What the exercise asks: Once the records have been read, set every one down as it stands.

Change detection data:
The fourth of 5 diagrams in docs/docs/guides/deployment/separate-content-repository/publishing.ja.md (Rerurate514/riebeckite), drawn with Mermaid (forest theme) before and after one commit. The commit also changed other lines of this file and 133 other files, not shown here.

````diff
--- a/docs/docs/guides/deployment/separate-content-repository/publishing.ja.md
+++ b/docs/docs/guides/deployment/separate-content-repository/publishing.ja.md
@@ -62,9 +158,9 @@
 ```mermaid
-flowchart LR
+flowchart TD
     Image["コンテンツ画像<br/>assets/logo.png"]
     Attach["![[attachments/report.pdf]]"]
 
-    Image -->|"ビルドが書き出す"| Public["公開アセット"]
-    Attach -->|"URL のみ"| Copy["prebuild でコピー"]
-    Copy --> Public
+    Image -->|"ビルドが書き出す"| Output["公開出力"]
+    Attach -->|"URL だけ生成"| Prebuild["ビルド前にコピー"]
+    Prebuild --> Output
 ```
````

Answer space:
The fourth of 5 diagrams in docs/docs/guides/deployment/separate-content-repository/publishing.ja.md (Rerurate514/riebeckite), drawn with Mermaid (forest theme) before and after one commit. The commit also changed other lines of this file and 133 other files, not shown here.

````diff
--- a/docs/docs/guides/deployment/separate-content-repository/publishing.ja.md
+++ b/docs/docs/guides/deployment/separate-content-repository/publishing.ja.md
@@ -62,9 +158,9 @@
 ```mermaid
-flowchart LR
+flowchart TD
     Image["コンテンツ画像<br/>assets/logo.png"]
     Attach["![[attachments/report.pdf]]"]
 
-    Image -->|"ビルドが書き出す"| Public["公開アセット"]
-    Attach -->|"URL のみ"| Copy["prebuild でコピー"]
-    Copy --> Public
+    Image -->|"ビルドが書き出す"| Output["公開出力"]
+    Attach -->|"URL だけ生成"| Prebuild["ビルド前にコピー"]
+    Prebuild --> Output
 ```
````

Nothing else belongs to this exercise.